When Utah-based PowerQuest expanded into France, the now-defunct technology company was forced to redo its logo. As product marketer Laura Shafer explained earlier this year at a breakfast meeting for the World Trade Association of Utah, the initials PQ were removed because in France PQ means toilet paper.
Some companies might think brand names made up of initials actually reduce risk of linguistic blunders in another language, but various examples prove this perception is far from true.
PowerQuest is not the only company to encounter intercultural linguistic problems with its acronym or initials. This column previously mentioned the Japanese PPPhone (pronounced “pee pee phone”), which had a perfectly valid meaning behind the two extra letters, but the pronunciation caused some snickers in the United States.
“In 1988, the General Electric Company and Plessey combined to create a new telecommunications giant,” wrote Tex Texin and Jem Shaw on a popular internationalization website. “A brand name was desired that evoked technology and innovation.
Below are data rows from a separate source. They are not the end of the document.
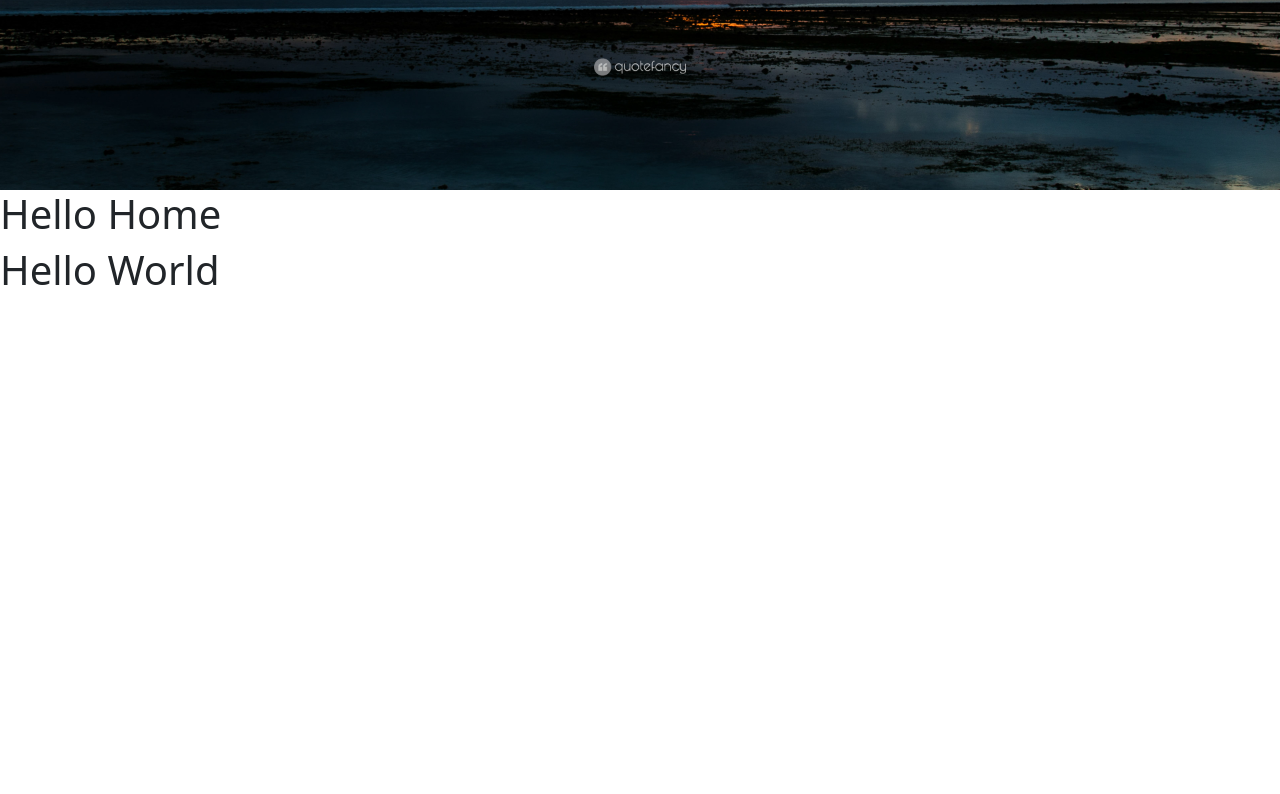
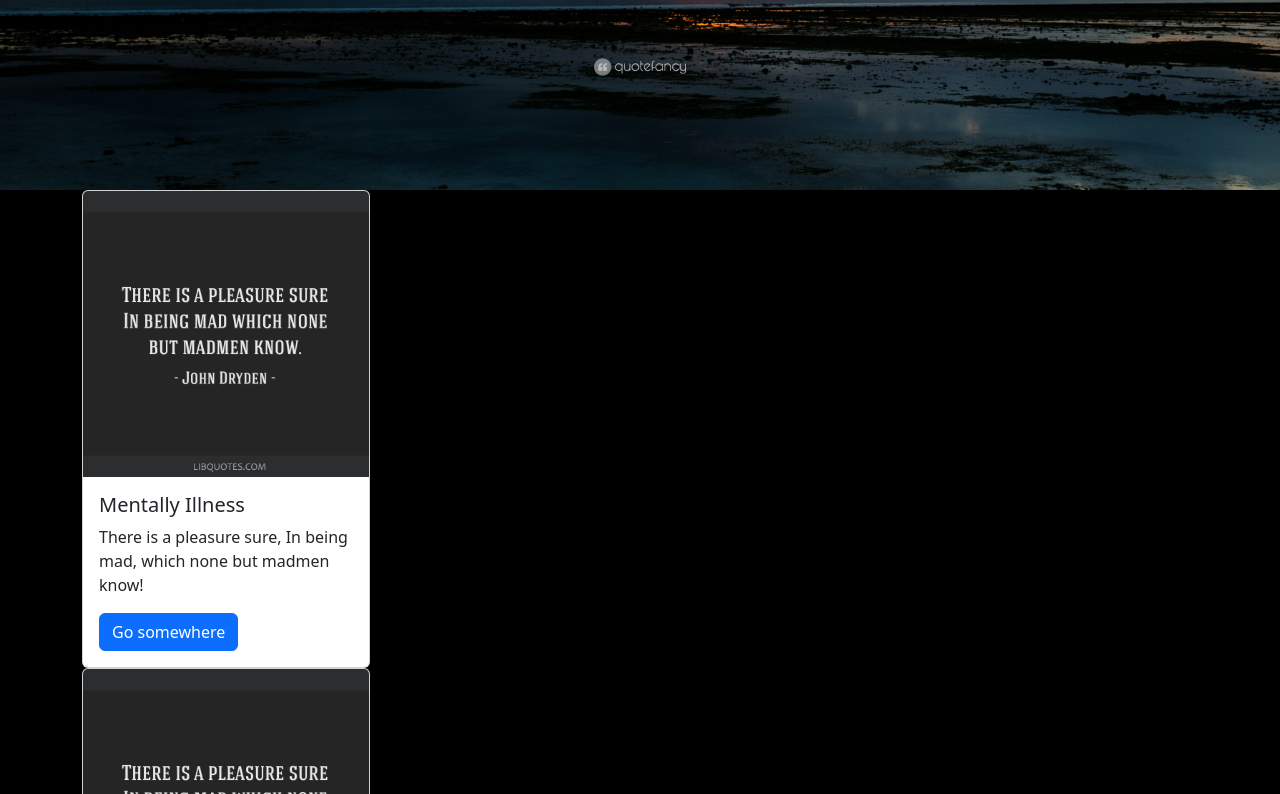
Before and after one commit to ano201/quote-gallery, a React (Create React App) app: page / in a window 1280 px wide. Shown: the part 530-1324 px from the top of the page. Before the commit the page ends 832 px from the top, so only its background shows below. Built offline with nearby package versions, Linux system fonts and the light colour scheme.

Commit message:
card added

```diff
--- a/public/data.json
+++ b/public/data.json
@@ -7,98 +7,98 @@
 
     },
     {
-        "id":1,
+        "id":2,
         "img":"./img/john-dryden-quote-lbh7m1x.jpg",
         "about": "Mentally Illness",
         "data": "There is a pleasure sure, In being mad, which none but madmen know!"
 
     },
     {
-        "id":1,
+        "id":3,
         "img":"./img/john-dryden-quote-lbh7m1x.jpg",
         "about": "Mentally Illness",
         "data": "There is a pleasure sure, In being mad, which none but madmen know!"
 
     },
     {
-        "id":1,
+        "id":4,
         "img":"./img/john-dryden-quote-lbh7m1x.jpg",
         "about": "Mentally Illness",
         "data": "There is a pleasure sure, In being mad, which none but madmen know!"
 
     },
     {
-        "id":1,
+        "id":5,
         "img":"./img/john-dryden-quote-lbh7m1x.jpg",
         "about": "Mentally Illness",
         "data": "There is a pleasure sure, In being mad, which none but madmen know!"
 
     },
     {
-        "id":1,
+        "id":6,
         "img":"./img/john-dryden-quote-lbh7m1x.jpg",
         "about": "Mentally Illness",
         "data": "There is a pleasure sure, In being mad, which none but madmen know!"
 
     },
     {
-        "id":1,
+        "id":7,
         "img":"./img/john-dryden-quote-lbh7m1x.jpg",
         "about": "Mentally Illness",
         "data": "There is a pleasure sure, In being mad, which none but madmen know!"
 
     },
     {
-        "id":1,
+        "id":8,
         "img":"./img/john-dryden-quote-lbh7m1x.jpg",
         "about": "Mentally Illness",
         "data": "There is a pleasure sure, In being mad, which none but madmen know!"
 
     },
     {
-        "id":1,
+        "id":9,
         "img":"./img/john-dryden-quote-lbh7m1x.jpg",
         "about": "Mentally Illness",
         "data": "There is a pleasure sure, In being mad, which none but madmen know!"
 
     },
     {
-        "id":1,
+        "id":10,
         "img":"./img/john-dryden-quote-lbh7m1x.jpg",
         "about": "Mentally Illness",
         "data": "There is a pleasure sure, In being mad, which none but madmen know!"
 
     },
     {
-        "id":1,
+        "id":11,
         "img":"./img/john-dryden-quote-lbh7m1x.jpg",
         "about": "Mentally Illness",
         "data": "There is a pleasure sure, In being mad, which none but madmen know!"
 
     },
     {
-        "id":1,
+        "id":12,
         "img":"./img/john-dryden-quote-lbh7m1x.jpg",
         "about": "Mentally Illness",
         "data": "There is a pleasure sure, In being mad, which none but madmen know!"
 
     },
     {
-        "id":1,
+        "id":13,
         "img":"./img/john-dryden-quote-lbh7m1x.jpg",
         "about": "Mentally Illness",
         "data": "There is a pleasure sure, In being mad, which none but madmen know!"
 
     },
     {
-        "id":1,
+        "id":14,
         "img":"./img/john-dryden-quote-lbh7m1x.jpg",
         "about": "Mentally Illness",
         "data": "There is a pleasure sure, In being mad, which none but madmen know!"
 
     },
     {
-        "id":1,
+        "id":15,
         "img":"./img/john-dryden-quote-lbh7m1x.jpg",
         "about": "Mentally Illness",
         "data": "There is a pleasure sure, In being mad, which none but madmen know!"
--- /dev/null
+++ b/src/App.css
@@ -0,0 +1,5 @@
+body {
+    margin: 0;
+    padding: 0;
+    background-color: black;
+}
--- a/src/App.js
+++ b/src/App.js
@@ -1,5 +1,6 @@
 import React from "react";
 import Home from "./pages/Home";
+import "./App.css";
 
 const App = () => {
   return (
--- a/src/components/Home/Main.jsx
+++ b/src/components/Home/Main.jsx
@@ -1,9 +1,16 @@
 import React from "react";
+import useFetch from "../../hooks/useFetch";
+import SingleCard from "../SingleCard";
 
 const Main = () => {
+  const { data } = useFetch();
+
   return (
     <div>
-      <h1>Main Content Here</h1>
+      {data &&
+        data.map((singleData) => (
+          <SingleCard key={singleData.id} singleData={singleData}></SingleCard>
+        ))}
     </div>
   );
 };
--- /dev/null
+++ b/src/components/SingleCard.jsx
@@ -0,0 +1,21 @@
+import React from "react";
+import { Button, Card } from "react-bootstrap";
+
+const SingleCard = ({ singleData }) => {
+  const { about, img, data } = singleData;
+
+  return (
+    <div>
+      <Card style={{ width: "18rem" }}>
+        <Card.Img variant="top" src={img} />
+        <Card.Body>
+          <Card.Title>{about}</Card.Title>
+          <Card.Text>{data}</Card.Text>
+          <Button variant="primary">Go somewhere</Button>
+        </Card.Body>
+      </Card>
+    </div>
+  );
+};
+
+export default SingleCard;
--- /dev/null
+++ b/src/hooks/useFetch.js
@@ -0,0 +1,23 @@
+import { useEffect, useState } from "react";
+
+const useFetch = () => {
+  const [data, setData] = useState(null);
+  const [error, setError] = useState(null);
+  useEffect(() => {
+    fetch("data.json")
+      .then((response) => response.json())
+      .then((data) => {
+        setData(data);
+      })
+      .catch((error) => {
+        setError(error);
+      });
+  }, []);
+
+  return {
+    data,
+    error,
+  };
+};
+
+export default useFetch;
--- a/src/pages/Home.jsx
+++ b/src/pages/Home.jsx
@@ -1,11 +1,17 @@
 import React from "react";
+import { Container, Row } from "react-bootstrap";
 import Banner from "../components/Home/Banner";
+import Main from "../components/Home/Main";
 
 const Home = () => {
   return (
     <div>
       <Banner></Banner>
-      <h1>Hello Home</h1>
+      <Container>
+        <Row>
+          <Main></Main>
+        </Row>
+      </Container>
     </div>
   );
 };
```
Also changed, not shown: src/hooks/useFetch.ts (deleted, +0 -16 lines).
The winning proposal was GPT for GEC-Plessey Telecommunications, (although it was) not very innovative … not suggestive of technology, and a total disaster for European branding. GPT is pronounced in French as ‘J’ai pété’ or ‘I've farted.’